- _YOUR GOAL_
Among the entries that follow, find the lines containing the string "empty" and copy them.

- _SOURCE INFORMATION_

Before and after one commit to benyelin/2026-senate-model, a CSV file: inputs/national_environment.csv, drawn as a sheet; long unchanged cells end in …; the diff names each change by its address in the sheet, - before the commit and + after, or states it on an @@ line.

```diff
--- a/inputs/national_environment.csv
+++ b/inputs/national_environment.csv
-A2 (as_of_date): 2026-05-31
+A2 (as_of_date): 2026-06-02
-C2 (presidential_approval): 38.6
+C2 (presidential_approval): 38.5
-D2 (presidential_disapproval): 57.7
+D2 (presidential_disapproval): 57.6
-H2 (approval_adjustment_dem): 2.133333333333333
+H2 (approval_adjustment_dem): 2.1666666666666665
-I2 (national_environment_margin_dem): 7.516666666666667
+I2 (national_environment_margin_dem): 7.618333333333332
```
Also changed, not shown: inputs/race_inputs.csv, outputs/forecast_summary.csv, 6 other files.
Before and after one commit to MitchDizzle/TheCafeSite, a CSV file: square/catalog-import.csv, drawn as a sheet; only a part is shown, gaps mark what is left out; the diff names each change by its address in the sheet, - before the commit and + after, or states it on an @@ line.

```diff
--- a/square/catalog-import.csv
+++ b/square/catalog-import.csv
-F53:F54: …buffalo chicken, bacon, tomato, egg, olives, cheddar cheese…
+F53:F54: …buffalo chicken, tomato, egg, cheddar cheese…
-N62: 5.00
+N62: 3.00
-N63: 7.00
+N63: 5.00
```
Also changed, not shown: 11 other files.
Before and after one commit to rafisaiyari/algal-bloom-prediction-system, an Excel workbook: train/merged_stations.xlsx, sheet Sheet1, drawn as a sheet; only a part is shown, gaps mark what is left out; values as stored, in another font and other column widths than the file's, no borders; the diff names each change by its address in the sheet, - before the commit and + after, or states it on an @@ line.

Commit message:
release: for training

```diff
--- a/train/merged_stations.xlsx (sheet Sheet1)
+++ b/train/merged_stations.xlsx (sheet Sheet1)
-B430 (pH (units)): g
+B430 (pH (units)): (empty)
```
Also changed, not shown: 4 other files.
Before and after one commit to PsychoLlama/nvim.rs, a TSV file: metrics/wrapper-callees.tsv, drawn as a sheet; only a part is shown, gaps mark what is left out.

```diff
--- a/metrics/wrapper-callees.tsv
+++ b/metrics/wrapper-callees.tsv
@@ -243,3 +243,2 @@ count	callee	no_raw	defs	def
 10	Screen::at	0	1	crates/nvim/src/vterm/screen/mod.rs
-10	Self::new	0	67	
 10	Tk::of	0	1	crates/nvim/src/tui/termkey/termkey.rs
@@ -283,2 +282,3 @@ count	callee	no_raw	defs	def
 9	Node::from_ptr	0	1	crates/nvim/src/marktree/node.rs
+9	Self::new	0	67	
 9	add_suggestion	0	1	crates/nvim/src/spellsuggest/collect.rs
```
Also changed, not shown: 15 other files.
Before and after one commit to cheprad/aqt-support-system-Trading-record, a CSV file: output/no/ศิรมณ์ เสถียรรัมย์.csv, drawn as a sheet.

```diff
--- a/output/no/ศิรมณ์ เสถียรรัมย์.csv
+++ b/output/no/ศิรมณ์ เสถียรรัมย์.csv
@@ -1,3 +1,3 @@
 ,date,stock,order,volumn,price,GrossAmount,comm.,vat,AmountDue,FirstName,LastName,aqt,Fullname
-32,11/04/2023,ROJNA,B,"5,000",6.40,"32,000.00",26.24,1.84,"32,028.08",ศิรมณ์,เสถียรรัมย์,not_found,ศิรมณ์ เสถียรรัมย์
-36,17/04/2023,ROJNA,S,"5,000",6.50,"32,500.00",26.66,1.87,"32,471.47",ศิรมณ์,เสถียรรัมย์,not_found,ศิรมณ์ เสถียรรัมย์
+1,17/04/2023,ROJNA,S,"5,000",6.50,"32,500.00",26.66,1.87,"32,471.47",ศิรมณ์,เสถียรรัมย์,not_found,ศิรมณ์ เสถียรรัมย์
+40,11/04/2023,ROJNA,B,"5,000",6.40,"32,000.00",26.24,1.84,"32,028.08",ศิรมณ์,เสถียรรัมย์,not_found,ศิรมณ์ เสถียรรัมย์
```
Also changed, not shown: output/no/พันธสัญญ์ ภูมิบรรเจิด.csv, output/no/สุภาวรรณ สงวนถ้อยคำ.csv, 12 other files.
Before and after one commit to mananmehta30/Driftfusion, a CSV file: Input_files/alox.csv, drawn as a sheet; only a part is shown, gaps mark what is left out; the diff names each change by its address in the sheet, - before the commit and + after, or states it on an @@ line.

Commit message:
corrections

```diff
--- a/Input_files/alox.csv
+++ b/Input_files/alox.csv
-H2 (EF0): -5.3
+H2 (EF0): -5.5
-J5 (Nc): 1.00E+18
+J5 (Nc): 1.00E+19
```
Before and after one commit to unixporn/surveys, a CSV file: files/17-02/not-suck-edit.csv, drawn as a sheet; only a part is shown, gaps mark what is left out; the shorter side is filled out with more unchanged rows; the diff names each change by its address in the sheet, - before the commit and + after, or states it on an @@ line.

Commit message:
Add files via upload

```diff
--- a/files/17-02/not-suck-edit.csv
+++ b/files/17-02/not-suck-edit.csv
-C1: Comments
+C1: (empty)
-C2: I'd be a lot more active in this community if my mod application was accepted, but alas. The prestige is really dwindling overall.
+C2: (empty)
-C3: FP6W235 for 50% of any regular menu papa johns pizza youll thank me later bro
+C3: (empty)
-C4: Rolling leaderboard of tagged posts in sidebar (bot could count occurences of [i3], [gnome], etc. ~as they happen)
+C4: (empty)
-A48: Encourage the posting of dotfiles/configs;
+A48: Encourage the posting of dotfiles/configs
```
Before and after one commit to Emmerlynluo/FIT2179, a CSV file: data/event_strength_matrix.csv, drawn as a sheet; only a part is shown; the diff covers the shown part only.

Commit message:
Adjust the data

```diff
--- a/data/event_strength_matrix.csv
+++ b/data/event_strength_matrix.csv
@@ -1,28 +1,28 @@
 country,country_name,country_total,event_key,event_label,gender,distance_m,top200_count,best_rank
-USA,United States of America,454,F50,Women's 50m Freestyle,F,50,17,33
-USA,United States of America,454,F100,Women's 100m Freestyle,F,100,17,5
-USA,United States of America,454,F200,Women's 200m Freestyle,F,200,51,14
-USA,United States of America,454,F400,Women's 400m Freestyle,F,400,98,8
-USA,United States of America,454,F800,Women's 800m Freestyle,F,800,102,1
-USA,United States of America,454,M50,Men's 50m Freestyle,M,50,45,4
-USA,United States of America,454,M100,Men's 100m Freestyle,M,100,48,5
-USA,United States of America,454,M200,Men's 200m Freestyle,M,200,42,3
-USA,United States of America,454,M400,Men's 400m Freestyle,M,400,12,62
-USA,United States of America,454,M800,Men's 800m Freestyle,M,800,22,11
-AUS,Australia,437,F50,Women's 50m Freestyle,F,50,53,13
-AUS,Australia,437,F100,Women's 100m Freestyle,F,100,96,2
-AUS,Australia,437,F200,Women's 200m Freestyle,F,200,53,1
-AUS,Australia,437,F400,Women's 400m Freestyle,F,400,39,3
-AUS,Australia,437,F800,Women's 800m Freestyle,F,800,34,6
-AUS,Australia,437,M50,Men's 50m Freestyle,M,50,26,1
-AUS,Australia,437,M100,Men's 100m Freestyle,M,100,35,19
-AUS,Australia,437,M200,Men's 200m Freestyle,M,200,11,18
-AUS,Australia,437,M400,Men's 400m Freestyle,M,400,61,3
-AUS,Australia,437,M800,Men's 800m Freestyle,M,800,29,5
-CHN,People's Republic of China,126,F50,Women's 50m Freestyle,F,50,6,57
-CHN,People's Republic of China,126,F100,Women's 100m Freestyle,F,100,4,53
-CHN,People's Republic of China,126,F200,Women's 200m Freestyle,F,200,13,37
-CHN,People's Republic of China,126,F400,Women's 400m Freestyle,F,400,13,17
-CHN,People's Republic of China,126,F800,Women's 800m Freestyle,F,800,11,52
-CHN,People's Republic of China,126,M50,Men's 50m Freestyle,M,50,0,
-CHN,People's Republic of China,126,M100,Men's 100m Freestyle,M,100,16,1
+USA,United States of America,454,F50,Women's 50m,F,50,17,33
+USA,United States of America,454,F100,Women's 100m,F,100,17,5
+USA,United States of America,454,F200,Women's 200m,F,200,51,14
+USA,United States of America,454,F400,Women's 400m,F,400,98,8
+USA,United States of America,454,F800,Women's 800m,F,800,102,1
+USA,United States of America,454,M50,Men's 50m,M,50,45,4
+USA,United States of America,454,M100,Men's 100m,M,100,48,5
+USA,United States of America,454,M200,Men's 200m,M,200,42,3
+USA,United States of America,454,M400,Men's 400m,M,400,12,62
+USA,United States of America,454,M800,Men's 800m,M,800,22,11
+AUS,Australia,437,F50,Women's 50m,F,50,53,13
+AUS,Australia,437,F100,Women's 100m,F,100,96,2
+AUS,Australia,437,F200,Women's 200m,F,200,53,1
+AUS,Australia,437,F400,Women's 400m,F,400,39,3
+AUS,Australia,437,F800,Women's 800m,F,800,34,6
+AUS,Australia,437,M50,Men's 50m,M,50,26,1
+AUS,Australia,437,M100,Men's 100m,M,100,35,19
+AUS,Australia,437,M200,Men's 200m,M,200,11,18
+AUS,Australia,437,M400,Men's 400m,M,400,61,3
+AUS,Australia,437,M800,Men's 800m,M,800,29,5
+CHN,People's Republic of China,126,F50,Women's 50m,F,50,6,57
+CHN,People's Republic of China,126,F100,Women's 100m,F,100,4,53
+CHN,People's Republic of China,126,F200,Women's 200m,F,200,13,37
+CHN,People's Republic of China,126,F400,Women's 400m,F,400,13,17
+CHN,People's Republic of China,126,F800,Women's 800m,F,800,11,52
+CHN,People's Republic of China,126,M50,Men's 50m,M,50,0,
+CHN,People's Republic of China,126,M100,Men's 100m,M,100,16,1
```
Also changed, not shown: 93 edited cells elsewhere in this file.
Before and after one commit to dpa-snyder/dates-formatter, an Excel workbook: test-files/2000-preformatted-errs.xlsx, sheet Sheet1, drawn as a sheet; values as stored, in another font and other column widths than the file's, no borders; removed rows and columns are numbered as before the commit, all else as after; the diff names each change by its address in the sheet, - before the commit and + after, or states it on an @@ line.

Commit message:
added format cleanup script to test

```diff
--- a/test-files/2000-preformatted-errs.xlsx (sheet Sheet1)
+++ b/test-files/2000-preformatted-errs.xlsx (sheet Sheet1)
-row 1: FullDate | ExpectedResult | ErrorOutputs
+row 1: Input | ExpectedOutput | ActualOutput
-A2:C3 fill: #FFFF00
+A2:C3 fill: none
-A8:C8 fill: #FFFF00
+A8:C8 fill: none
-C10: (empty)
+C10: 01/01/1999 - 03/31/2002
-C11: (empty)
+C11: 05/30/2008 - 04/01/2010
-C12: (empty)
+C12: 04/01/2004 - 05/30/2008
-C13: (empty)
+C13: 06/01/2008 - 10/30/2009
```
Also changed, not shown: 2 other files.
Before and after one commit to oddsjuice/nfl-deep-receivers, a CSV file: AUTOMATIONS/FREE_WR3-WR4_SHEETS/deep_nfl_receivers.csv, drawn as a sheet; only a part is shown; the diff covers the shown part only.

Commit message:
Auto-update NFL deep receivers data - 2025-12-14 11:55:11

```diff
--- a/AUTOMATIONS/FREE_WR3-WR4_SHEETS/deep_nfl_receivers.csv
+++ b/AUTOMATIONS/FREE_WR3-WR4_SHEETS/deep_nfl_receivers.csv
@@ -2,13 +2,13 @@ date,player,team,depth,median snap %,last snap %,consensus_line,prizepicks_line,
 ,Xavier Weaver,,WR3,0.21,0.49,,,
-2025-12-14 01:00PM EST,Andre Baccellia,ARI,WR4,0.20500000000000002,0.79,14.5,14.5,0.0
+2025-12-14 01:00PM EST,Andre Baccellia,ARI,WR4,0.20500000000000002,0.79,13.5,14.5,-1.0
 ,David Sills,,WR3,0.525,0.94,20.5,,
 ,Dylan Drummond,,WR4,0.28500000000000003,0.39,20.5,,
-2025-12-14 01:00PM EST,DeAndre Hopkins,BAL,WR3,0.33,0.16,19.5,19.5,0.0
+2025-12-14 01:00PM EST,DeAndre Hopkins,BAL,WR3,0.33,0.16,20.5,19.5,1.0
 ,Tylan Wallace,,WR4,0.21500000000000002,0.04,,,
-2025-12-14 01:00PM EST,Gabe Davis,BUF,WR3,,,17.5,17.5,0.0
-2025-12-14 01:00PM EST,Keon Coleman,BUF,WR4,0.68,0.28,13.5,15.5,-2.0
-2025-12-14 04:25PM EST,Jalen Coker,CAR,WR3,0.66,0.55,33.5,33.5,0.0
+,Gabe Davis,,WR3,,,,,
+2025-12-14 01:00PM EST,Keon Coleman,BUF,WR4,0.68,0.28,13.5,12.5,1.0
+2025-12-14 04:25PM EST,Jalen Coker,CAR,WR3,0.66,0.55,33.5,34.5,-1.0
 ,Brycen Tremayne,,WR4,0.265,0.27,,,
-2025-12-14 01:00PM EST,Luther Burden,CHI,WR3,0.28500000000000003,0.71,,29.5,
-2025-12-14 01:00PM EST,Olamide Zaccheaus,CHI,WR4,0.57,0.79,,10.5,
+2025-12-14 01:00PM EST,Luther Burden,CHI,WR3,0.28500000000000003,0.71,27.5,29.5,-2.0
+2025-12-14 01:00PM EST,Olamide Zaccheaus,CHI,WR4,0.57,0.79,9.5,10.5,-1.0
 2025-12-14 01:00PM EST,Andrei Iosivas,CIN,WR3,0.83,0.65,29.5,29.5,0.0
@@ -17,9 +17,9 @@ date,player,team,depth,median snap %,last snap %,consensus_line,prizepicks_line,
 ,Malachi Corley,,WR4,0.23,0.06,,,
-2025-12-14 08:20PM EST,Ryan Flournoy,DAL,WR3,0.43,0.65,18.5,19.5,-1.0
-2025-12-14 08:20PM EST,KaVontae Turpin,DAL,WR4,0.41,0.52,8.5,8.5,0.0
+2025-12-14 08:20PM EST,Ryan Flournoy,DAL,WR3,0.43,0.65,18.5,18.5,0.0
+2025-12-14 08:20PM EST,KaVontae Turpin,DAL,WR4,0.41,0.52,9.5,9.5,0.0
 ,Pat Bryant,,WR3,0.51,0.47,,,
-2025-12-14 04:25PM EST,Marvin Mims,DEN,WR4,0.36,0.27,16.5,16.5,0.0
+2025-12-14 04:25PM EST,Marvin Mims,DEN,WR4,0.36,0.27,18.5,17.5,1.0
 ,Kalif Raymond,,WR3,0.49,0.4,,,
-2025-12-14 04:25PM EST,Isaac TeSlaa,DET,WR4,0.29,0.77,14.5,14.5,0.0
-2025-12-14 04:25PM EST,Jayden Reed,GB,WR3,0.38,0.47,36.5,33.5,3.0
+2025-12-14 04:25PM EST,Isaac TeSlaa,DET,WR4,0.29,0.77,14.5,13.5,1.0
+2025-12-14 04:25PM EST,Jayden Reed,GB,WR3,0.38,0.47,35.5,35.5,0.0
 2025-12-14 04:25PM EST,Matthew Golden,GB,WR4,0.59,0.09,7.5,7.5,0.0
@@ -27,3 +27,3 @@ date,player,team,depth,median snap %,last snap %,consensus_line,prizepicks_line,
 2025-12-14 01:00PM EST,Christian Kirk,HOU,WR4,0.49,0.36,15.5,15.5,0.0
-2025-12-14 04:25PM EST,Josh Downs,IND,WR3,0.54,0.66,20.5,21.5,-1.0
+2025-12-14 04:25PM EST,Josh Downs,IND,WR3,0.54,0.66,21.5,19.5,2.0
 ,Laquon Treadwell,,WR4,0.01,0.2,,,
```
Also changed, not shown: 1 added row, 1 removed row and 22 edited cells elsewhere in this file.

- _WRITTEN RESPONSE_
+B430 (pH (units)): (empty)
+C1: (empty)
+C2: (empty)
+C3: (empty)
+C4: (empty)
-C10: (empty)
-C11: (empty)
-C12: (empty)
-C13: (empty)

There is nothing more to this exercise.